Search the records below for the word "concepts" and show every line where it occurs.

= Dataset entries =
━━━━━━━━━━━━━━━━━━━━━━━━━━━━━━

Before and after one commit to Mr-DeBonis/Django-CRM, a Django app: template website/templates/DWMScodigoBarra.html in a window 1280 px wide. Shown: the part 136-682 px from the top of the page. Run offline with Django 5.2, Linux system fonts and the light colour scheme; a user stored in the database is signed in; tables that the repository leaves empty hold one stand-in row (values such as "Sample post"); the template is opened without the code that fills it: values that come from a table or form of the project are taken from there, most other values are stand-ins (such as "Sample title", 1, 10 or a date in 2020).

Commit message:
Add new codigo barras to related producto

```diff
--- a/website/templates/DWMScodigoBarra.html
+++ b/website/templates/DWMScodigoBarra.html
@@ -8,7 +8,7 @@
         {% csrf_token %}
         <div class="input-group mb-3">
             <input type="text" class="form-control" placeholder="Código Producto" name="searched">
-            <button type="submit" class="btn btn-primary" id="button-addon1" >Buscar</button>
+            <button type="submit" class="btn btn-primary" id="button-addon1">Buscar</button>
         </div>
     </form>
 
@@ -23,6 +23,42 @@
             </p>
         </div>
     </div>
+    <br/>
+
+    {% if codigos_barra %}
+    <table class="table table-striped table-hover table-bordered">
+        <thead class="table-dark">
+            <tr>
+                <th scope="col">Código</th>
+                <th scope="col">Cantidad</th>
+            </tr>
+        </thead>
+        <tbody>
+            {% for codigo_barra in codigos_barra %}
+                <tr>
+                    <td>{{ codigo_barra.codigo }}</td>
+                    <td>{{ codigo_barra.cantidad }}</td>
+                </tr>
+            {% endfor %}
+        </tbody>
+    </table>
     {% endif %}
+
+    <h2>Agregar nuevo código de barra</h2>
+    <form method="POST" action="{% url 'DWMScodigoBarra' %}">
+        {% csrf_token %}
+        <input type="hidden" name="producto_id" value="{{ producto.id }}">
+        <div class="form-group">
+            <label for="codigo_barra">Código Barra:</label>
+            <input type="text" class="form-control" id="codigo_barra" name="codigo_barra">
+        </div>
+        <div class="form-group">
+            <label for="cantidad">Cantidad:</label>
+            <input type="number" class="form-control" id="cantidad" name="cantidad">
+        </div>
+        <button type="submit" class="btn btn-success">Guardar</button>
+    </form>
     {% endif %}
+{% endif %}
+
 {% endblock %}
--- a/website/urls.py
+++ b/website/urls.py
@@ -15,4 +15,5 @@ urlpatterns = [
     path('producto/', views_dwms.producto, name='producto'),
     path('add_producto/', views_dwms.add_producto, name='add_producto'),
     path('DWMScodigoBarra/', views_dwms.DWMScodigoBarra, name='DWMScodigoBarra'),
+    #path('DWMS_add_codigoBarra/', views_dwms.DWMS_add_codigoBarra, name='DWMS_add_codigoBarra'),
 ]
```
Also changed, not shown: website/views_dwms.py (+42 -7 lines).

━━━━━━━━━━━━━━━━━━━━━━━━━━━━━━

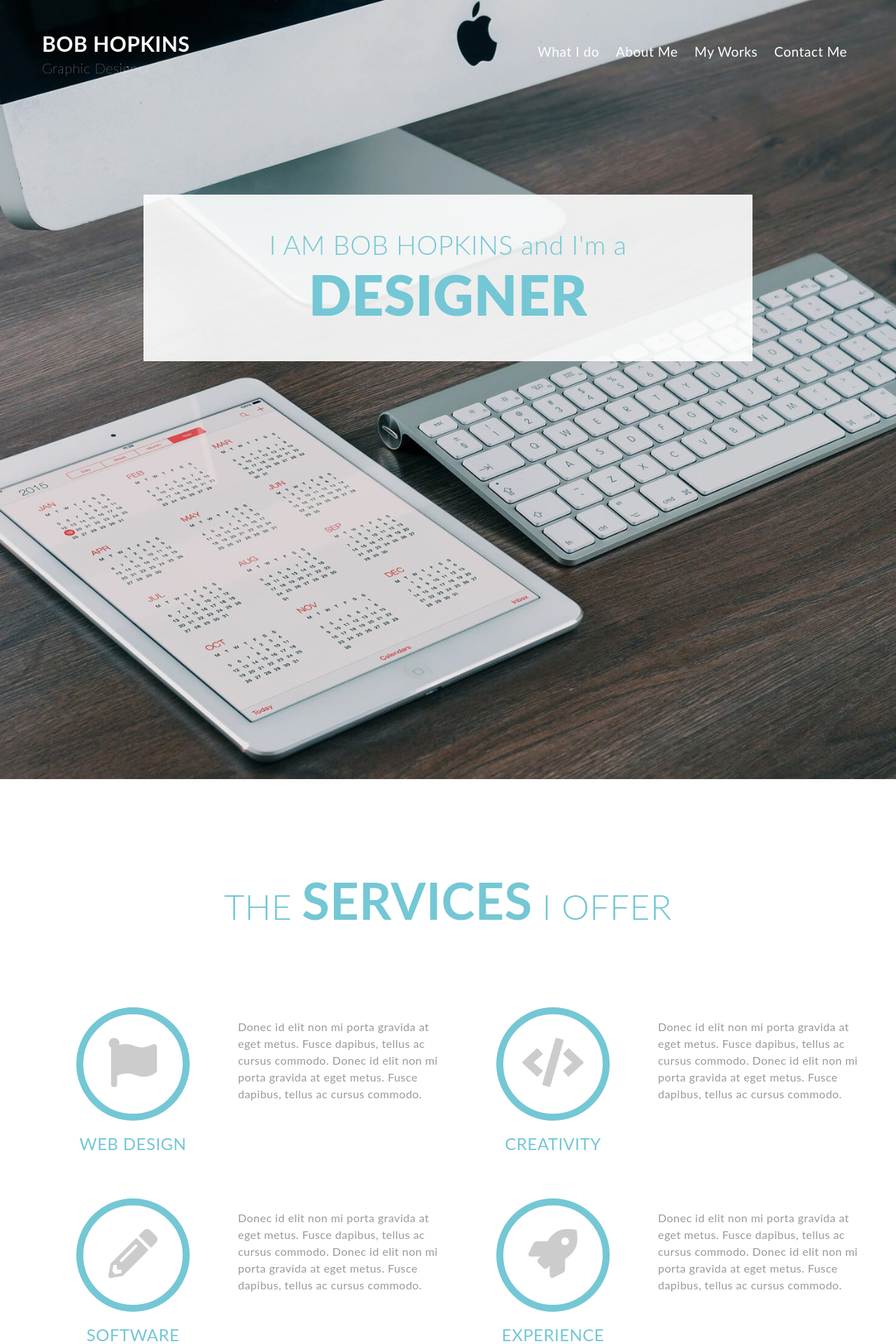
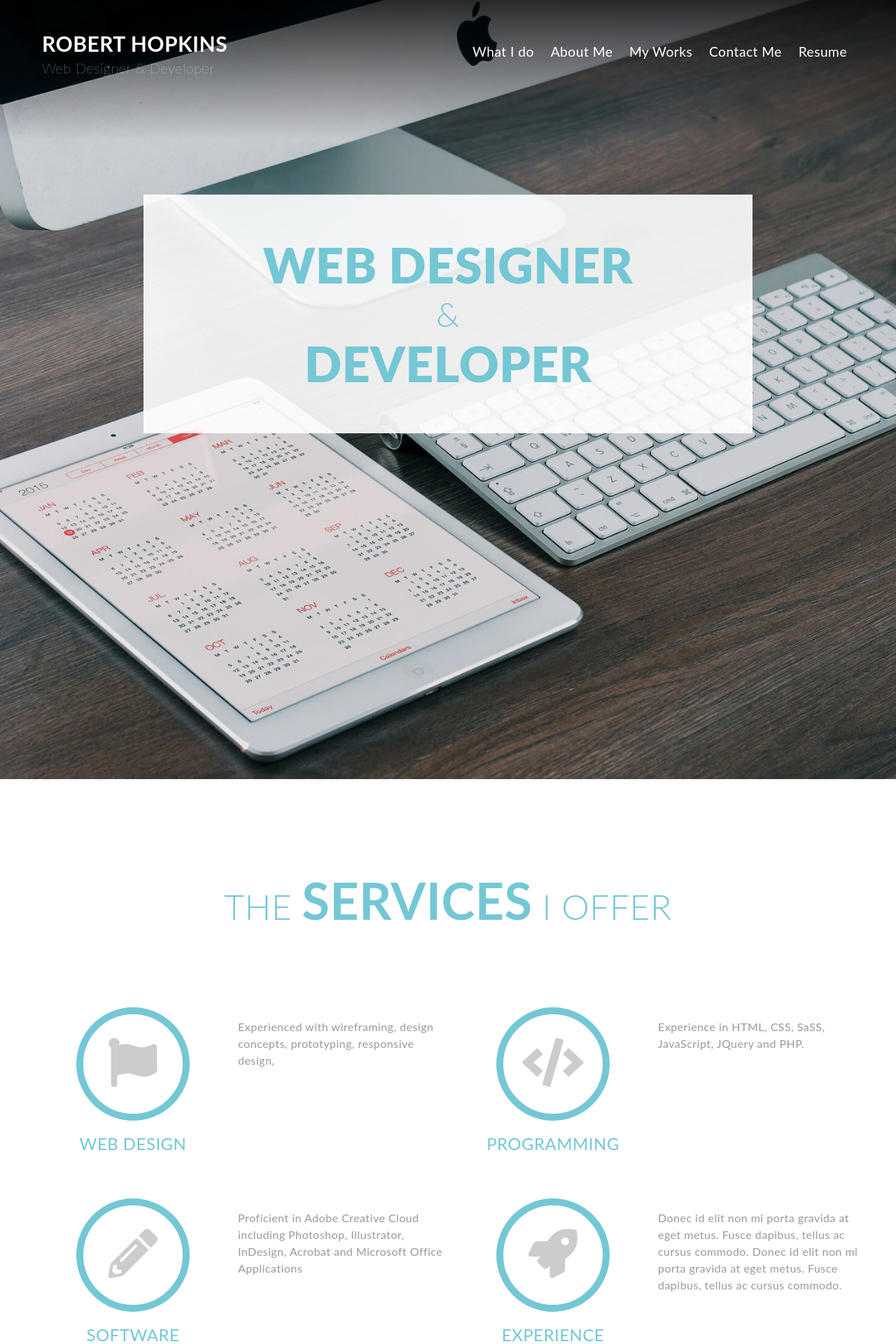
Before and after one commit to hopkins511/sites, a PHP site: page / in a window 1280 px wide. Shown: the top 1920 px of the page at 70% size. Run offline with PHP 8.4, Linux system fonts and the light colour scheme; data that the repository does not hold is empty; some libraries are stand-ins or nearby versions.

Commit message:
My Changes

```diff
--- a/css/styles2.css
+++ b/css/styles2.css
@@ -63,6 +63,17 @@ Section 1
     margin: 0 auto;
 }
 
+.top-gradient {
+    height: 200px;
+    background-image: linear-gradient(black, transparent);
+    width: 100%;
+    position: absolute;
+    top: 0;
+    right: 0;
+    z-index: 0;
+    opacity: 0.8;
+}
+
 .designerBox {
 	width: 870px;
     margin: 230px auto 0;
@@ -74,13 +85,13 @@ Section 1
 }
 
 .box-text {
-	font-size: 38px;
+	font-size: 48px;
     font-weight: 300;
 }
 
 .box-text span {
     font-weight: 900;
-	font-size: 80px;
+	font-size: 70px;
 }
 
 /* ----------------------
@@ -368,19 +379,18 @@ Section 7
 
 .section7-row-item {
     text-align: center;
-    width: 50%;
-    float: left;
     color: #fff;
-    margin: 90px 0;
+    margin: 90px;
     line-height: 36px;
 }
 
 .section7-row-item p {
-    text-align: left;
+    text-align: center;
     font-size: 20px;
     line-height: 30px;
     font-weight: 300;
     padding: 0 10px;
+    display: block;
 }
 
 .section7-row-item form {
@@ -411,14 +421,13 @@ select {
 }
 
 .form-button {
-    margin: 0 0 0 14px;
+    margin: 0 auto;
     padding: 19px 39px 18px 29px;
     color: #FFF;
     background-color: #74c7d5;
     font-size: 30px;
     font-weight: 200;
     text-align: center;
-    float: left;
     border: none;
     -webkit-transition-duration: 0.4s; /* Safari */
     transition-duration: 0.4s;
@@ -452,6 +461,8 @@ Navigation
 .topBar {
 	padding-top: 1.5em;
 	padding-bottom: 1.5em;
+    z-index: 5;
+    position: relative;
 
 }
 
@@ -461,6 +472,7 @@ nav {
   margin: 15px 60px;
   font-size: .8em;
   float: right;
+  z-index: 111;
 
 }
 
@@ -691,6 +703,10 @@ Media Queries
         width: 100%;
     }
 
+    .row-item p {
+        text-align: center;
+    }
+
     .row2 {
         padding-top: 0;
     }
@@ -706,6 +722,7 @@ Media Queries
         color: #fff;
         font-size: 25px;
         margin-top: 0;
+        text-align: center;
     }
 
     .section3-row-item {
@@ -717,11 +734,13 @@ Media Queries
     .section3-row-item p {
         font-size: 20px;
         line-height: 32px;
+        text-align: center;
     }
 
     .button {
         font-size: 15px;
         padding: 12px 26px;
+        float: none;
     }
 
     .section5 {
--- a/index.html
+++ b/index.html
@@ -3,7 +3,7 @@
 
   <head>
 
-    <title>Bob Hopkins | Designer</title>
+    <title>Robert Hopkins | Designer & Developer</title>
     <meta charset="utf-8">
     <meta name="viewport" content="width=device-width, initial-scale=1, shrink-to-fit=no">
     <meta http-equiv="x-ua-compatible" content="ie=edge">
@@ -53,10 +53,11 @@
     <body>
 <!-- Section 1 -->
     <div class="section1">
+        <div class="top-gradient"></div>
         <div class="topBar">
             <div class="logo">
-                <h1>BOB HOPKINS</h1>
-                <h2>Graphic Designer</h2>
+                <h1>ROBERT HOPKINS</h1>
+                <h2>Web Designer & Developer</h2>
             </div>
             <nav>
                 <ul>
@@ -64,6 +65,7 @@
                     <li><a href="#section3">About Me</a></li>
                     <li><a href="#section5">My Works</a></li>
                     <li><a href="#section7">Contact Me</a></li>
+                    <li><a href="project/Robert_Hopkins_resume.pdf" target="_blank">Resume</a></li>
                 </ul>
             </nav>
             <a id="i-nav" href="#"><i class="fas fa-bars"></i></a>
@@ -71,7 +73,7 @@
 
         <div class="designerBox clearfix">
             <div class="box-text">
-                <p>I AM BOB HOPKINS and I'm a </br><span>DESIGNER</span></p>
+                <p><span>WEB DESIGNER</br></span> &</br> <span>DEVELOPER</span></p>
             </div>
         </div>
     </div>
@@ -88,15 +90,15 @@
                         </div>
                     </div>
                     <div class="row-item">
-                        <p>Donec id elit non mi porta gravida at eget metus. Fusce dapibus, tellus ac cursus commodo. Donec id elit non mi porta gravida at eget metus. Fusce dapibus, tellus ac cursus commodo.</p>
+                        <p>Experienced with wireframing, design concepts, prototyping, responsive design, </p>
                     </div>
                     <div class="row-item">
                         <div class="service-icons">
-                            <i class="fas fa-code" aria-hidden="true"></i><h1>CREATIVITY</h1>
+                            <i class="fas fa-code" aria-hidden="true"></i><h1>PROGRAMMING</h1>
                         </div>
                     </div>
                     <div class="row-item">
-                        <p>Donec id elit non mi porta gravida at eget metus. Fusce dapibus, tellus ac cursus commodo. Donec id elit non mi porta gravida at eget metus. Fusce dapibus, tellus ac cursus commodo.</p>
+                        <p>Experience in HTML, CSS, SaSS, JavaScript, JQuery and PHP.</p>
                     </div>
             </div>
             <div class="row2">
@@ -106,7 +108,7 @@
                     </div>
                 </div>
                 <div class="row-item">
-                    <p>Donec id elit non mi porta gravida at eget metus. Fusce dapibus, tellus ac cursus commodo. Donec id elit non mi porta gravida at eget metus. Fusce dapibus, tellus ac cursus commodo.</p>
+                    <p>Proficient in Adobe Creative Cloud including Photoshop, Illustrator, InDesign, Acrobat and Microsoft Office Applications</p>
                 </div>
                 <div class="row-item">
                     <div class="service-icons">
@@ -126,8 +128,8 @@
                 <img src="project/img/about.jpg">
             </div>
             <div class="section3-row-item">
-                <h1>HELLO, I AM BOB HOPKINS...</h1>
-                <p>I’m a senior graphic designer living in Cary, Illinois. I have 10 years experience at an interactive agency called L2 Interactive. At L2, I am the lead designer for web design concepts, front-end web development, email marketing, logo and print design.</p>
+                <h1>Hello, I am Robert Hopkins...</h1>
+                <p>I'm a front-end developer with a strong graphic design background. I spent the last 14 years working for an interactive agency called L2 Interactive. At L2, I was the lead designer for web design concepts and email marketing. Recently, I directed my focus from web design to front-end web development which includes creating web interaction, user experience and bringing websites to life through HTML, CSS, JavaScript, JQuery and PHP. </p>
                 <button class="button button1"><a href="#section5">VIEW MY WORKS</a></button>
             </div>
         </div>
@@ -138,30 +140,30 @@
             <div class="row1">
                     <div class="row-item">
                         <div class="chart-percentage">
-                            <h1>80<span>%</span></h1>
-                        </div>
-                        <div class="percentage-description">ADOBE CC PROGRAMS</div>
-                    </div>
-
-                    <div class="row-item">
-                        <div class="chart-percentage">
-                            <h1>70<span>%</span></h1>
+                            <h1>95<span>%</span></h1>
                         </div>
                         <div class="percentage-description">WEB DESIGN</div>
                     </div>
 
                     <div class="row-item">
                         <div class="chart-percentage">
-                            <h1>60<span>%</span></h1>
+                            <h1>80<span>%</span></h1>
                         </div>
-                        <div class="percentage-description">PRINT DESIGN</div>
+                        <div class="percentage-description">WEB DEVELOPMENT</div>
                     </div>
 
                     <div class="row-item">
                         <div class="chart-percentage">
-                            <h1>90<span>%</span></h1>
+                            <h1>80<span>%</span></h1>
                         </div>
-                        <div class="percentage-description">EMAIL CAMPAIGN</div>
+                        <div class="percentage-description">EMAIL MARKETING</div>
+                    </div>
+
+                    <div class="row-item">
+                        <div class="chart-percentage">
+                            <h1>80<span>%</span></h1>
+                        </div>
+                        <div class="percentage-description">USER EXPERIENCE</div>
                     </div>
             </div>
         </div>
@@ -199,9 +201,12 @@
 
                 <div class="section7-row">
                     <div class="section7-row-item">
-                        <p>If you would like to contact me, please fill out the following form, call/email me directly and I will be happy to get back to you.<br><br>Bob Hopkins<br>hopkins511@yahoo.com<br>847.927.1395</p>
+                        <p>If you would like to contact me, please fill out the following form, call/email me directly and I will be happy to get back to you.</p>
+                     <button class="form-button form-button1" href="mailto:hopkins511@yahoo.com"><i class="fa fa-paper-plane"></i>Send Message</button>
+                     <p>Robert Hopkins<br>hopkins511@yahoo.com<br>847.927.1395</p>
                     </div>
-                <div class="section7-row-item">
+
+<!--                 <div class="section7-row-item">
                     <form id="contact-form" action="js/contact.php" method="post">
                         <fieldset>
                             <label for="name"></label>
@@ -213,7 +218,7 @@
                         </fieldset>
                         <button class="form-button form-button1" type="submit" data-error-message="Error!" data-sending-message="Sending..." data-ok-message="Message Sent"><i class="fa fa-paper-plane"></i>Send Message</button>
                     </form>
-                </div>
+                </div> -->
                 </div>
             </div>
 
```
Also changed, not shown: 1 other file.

━━━━━━━━━━━━━━━━━━━━━━━━━━━━━━

= Exercise answer =
+                        <p>Experienced with wireframing, design concepts, prototyping, responsive design, </p>
-                <p>I’m a senior graphic designer living in Cary, Illinois. I have 10 years experience at an interactive agency called L2 Interactive. At L2, I am the lead designer for web design concepts, front-end web development, email marketing, logo and print design.</p>
+                <p>I'm a front-end developer with a strong graphic design background. I spent the last 14 years working for an interactive agency called L2 Interactive. At L2, I was the lead designer for web design concepts and email marketing. Recently, I directed my focus from web design to front-end web development which includes creating web interaction, user experience and bringing websites to life through HTML, CSS, JavaScript, JQuery and PHP. </p>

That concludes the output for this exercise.